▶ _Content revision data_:
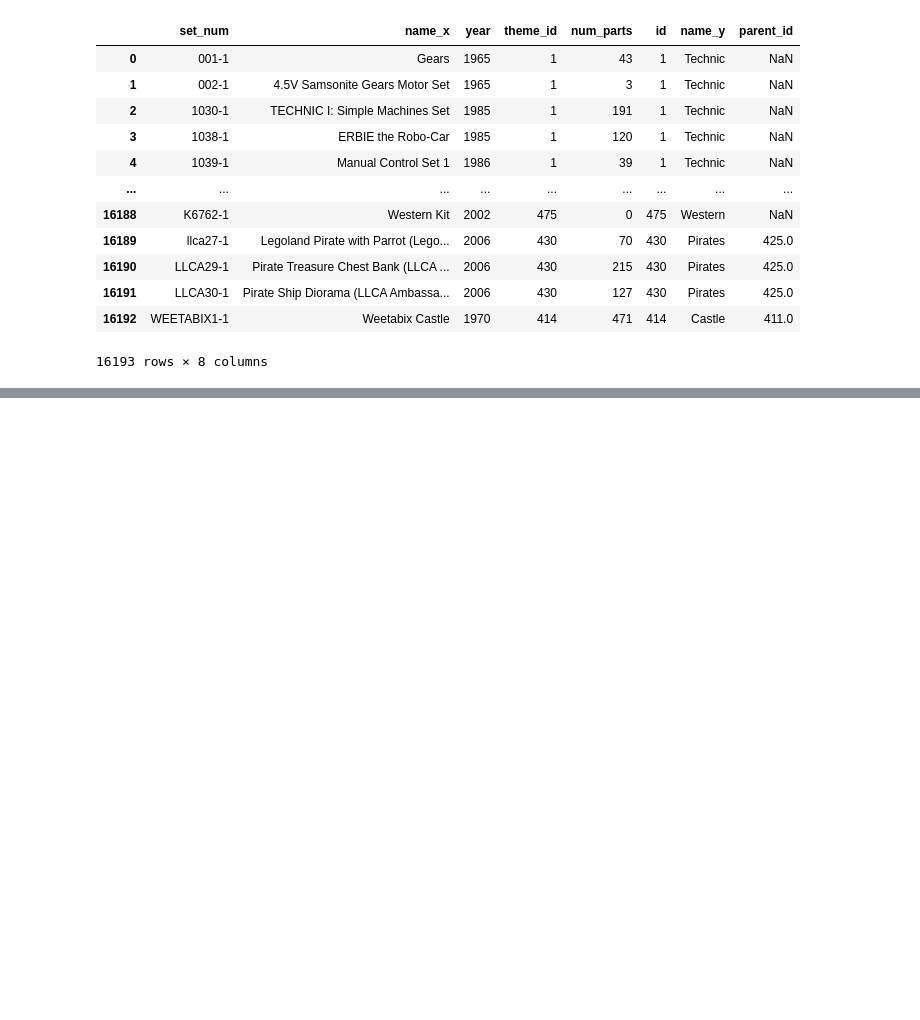
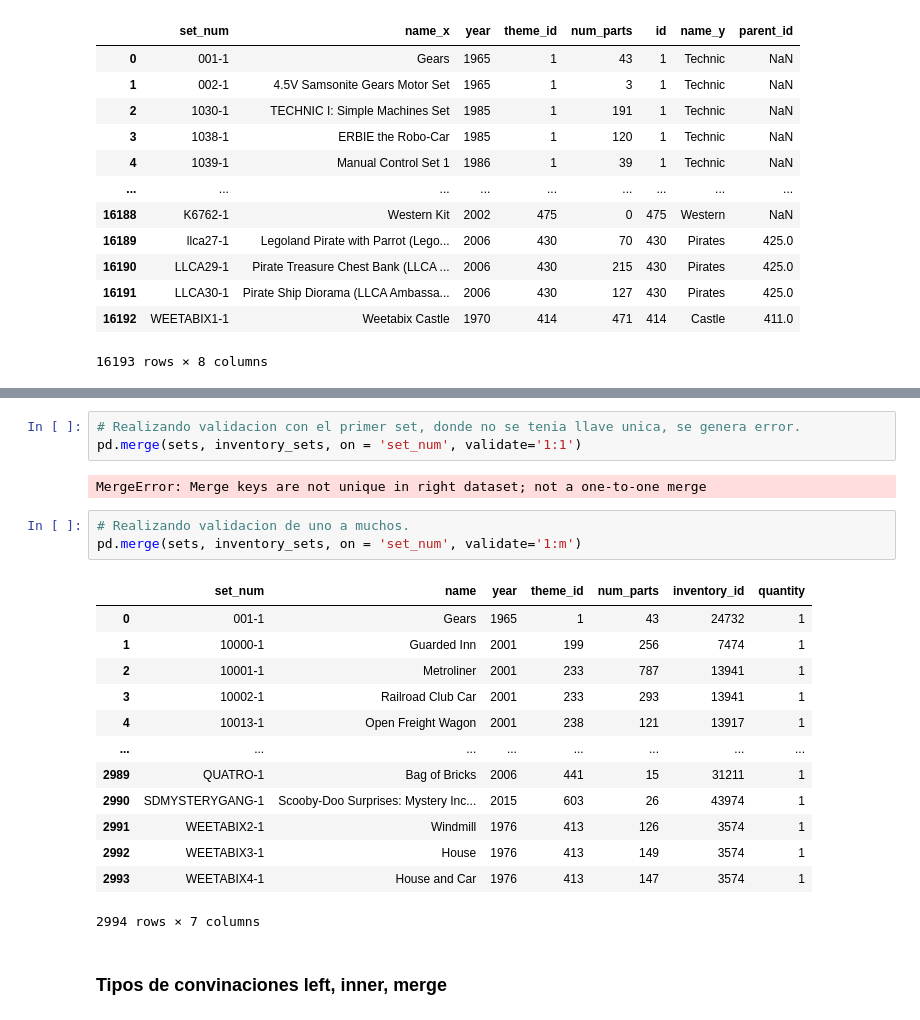
Before and after one commit to oscargbocanegra/learning, a Jupyter notebook: MachineLearning/c-udemy-analisis-datos-python-3/notebooks/02-merging-dataframes.ipynb, the cells around one changed output, grey strips where cells are left out. Saved outputs shown, nothing was run; the diff lists cells and outputs as text; blank space fills up the shorter version.

```diff
--- a/MachineLearning/c-udemy-analisis-datos-python-3/notebooks/02-merging-dataframes.ipynb
+++ b/MachineLearning/c-udemy-analisis-datos-python-3/notebooks/02-merging-dataframes.ipynb
@@ -332,0 +574,24 @@ df_merge
+# %%
+# Realizando validacion con el primer set, donde no se tenia llave unica, se genera error.
+pd.merge(sets, inventory_sets, on = 'set_num', validate='1:1')
+# %% [output]
+MergeError: Merge keys are not unique in right dataset; not a one-to-one merge
+# %%
+# Realizando validacion de uno a muchos.
+pd.merge(sets, inventory_sets, on = 'set_num', validate='1:m')
+# %% [output]
+|  | set_num | name | year | theme_id | num_parts | inventory_id | quantity |
+| 0 | 001-1 | Gears | 1965 | 1 | 43 | 24732 | 1 |
+| 1 | 10000-1 | Guarded Inn | 2001 | 199 | 256 | 7474 | 1 |
+| 2 | 10001-1 | Metroliner | 2001 | 233 | 787 | 13941 | 1 |
+| 3 | 10002-1 | Railroad Club Car | 2001 | 233 | 293 | 13941 | 1 |
+| 4 | 10013-1 | Open Freight Wagon | 2001 | 238 | 121 | 13917 | 1 |
+| ... | ... | ... | ... | ... | ... | ... | ... |
+| 2989 | QUATRO-1 | Bag of Bricks | 2006 | 441 | 15 | 31211 | 1 |
+| 2990 | SDMYSTERYGANG-1 | Scooby-Doo Surprises: Mystery Inc... | 2015 | 603 | 26 | 43974 | 1 |
+| 2991 | WEETABIX2-1 | Windmill | 1976 | 413 | 126 | 3574 | 1 |
+| 2992 | WEETABIX3-1 | House | 1976 | 413 | 149 | 3574 | 1 |
+| 2993 | WEETABIX4-1 | House and Car | 1976 | 413 | 147 | 3574 | 1 |
+2994 rows × 7 columns
+# %% [markdown]
+### Tipos de convinaciones left, inner, merge
```
Also changed, not shown: parts of 37 cells of this notebook.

▶ _Exercise description_:
Word for word, give the data above again, without any images.

▶ _Solution_:
Before and after one commit to oscargbocanegra/learning, a Jupyter notebook: MachineLearning/c-udemy-analisis-datos-python-3/notebooks/02-merging-dataframes.ipynb, the cells around one changed output, grey strips where cells are left out. Saved outputs shown, nothing was run; the diff lists cells and outputs as text; blank space fills up the shorter version.

```diff
--- a/MachineLearning/c-udemy-analisis-datos-python-3/notebooks/02-merging-dataframes.ipynb
+++ b/MachineLearning/c-udemy-analisis-datos-python-3/notebooks/02-merging-dataframes.ipynb
@@ -332,0 +574,24 @@ df_merge
+# %%
+# Realizando validacion con el primer set, donde no se tenia llave unica, se genera error.
+pd.merge(sets, inventory_sets, on = 'set_num', validate='1:1')
+# %% [output]
+MergeError: Merge keys are not unique in right dataset; not a one-to-one merge
+# %%
+# Realizando validacion de uno a muchos.
+pd.merge(sets, inventory_sets, on = 'set_num', validate='1:m')
+# %% [output]
+|  | set_num | name | year | theme_id | num_parts | inventory_id | quantity |
+| 0 | 001-1 | Gears | 1965 | 1 | 43 | 24732 | 1 |
+| 1 | 10000-1 | Guarded Inn | 2001 | 199 | 256 | 7474 | 1 |
+| 2 | 10001-1 | Metroliner | 2001 | 233 | 787 | 13941 | 1 |
+| 3 | 10002-1 | Railroad Club Car | 2001 | 233 | 293 | 13941 | 1 |
+| 4 | 10013-1 | Open Freight Wagon | 2001 | 238 | 121 | 13917 | 1 |
+| ... | ... | ... | ... | ... | ... | ... | ... |
+| 2989 | QUATRO-1 | Bag of Bricks | 2006 | 441 | 15 | 31211 | 1 |
+| 2990 | SDMYSTERYGANG-1 | Scooby-Doo Surprises: Mystery Inc... | 2015 | 603 | 26 | 43974 | 1 |
+| 2991 | WEETABIX2-1 | Windmill | 1976 | 413 | 126 | 3574 | 1 |
+| 2992 | WEETABIX3-1 | House | 1976 | 413 | 149 | 3574 | 1 |
+| 2993 | WEETABIX4-1 | House and Car | 1976 | 413 | 147 | 3574 | 1 |
+2994 rows × 7 columns
+# %% [markdown]
+### Tipos de convinaciones left, inner, merge
```
Also changed, not shown: parts of 37 cells of this notebook.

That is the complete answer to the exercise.